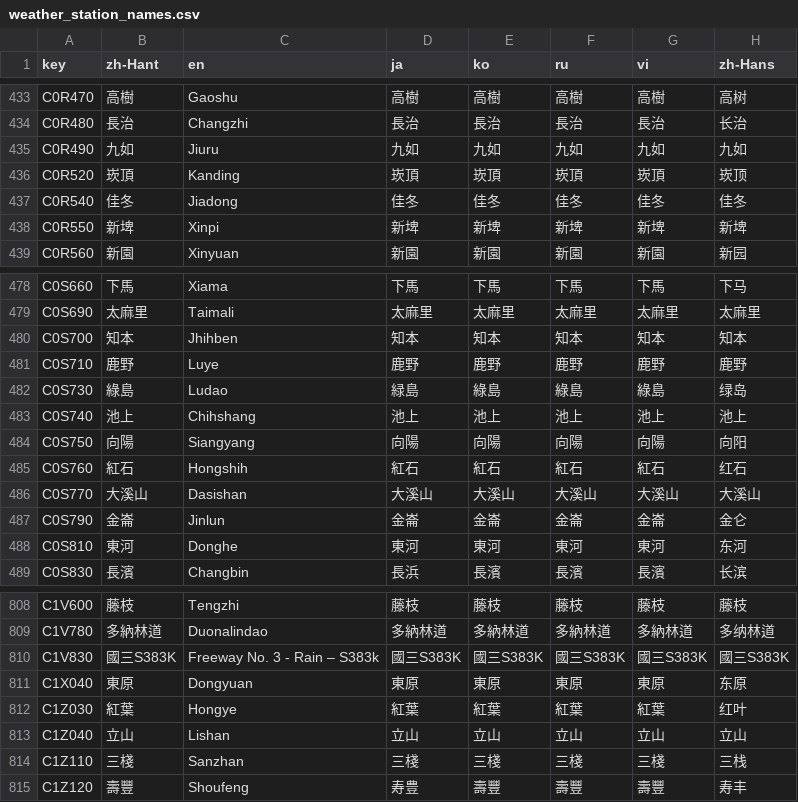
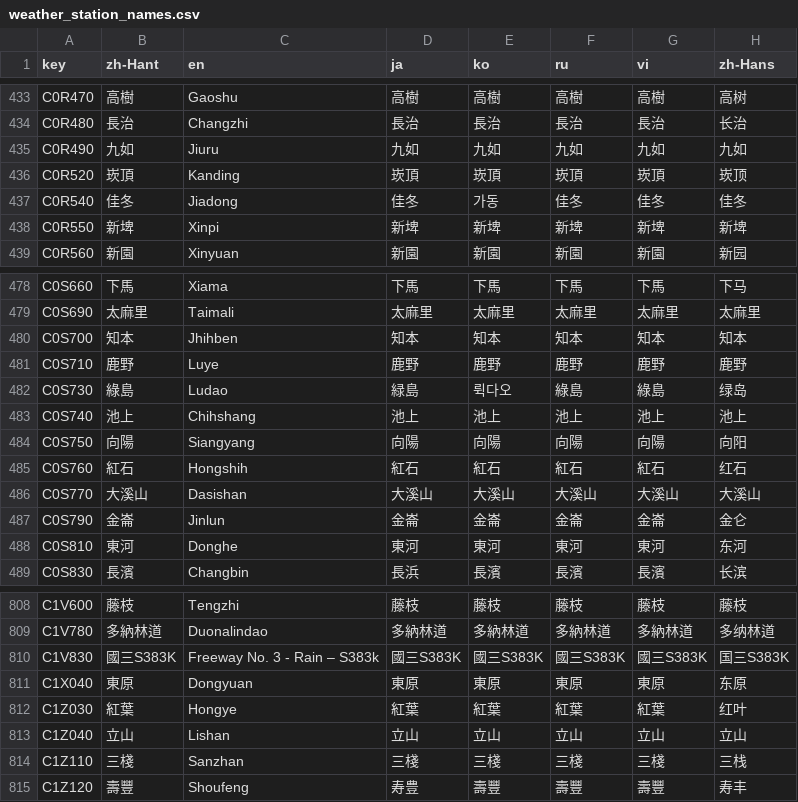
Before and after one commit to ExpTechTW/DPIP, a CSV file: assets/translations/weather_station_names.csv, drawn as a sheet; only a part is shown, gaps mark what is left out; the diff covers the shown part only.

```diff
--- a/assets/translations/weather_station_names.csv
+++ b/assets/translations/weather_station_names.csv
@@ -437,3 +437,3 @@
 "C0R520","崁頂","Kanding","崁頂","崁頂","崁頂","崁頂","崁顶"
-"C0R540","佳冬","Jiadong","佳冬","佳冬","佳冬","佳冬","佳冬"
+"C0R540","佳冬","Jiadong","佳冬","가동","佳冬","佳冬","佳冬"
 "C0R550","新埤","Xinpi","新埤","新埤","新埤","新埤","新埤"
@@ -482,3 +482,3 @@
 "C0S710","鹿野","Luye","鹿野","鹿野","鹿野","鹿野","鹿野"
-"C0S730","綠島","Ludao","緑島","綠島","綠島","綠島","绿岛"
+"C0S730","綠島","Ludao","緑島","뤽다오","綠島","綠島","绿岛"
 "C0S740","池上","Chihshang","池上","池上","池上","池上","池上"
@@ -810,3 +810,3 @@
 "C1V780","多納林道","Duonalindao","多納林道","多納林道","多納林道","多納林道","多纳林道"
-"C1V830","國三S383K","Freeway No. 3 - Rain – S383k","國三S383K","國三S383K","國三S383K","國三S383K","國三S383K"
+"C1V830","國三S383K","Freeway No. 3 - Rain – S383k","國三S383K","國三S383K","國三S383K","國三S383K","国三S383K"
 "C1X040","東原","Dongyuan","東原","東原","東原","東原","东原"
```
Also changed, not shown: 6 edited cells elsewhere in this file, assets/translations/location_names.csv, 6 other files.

• _What you should do_: Your reply should hold every line of the material, unaltered, and not one picture.

• _Written answer_:
Before and after one commit to ExpTechTW/DPIP, a CSV file: assets/translations/weather_station_names.csv, drawn as a sheet; only a part is shown, gaps mark what is left out; the diff covers the shown part only.

```diff
--- a/assets/translations/weather_station_names.csv
+++ b/assets/translations/weather_station_names.csv
@@ -437,3 +437,3 @@
 "C0R520","崁頂","Kanding","崁頂","崁頂","崁頂","崁頂","崁顶"
-"C0R540","佳冬","Jiadong","佳冬","佳冬","佳冬","佳冬","佳冬"
+"C0R540","佳冬","Jiadong","佳冬","가동","佳冬","佳冬","佳冬"
 "C0R550","新埤","Xinpi","新埤","新埤","新埤","新埤","新埤"
@@ -482,3 +482,3 @@
 "C0S710","鹿野","Luye","鹿野","鹿野","鹿野","鹿野","鹿野"
-"C0S730","綠島","Ludao","緑島","綠島","綠島","綠島","绿岛"
+"C0S730","綠島","Ludao","緑島","뤽다오","綠島","綠島","绿岛"
 "C0S740","池上","Chihshang","池上","池上","池上","池上","池上"
@@ -810,3 +810,3 @@
 "C1V780","多納林道","Duonalindao","多納林道","多納林道","多納林道","多納林道","多纳林道"
-"C1V830","國三S383K","Freeway No. 3 - Rain – S383k","國三S383K","國三S383K","國三S383K","國三S383K","國三S383K"
+"C1V830","國三S383K","Freeway No. 3 - Rain – S383k","國三S383K","國三S383K","國三S383K","國三S383K","国三S383K"
 "C1X040","東原","Dongyuan","東原","東原","東原","東原","东原"
```
Also changed, not shown: 6 edited cells elsewhere in this file, assets/translations/location_names.csv, 6 other files.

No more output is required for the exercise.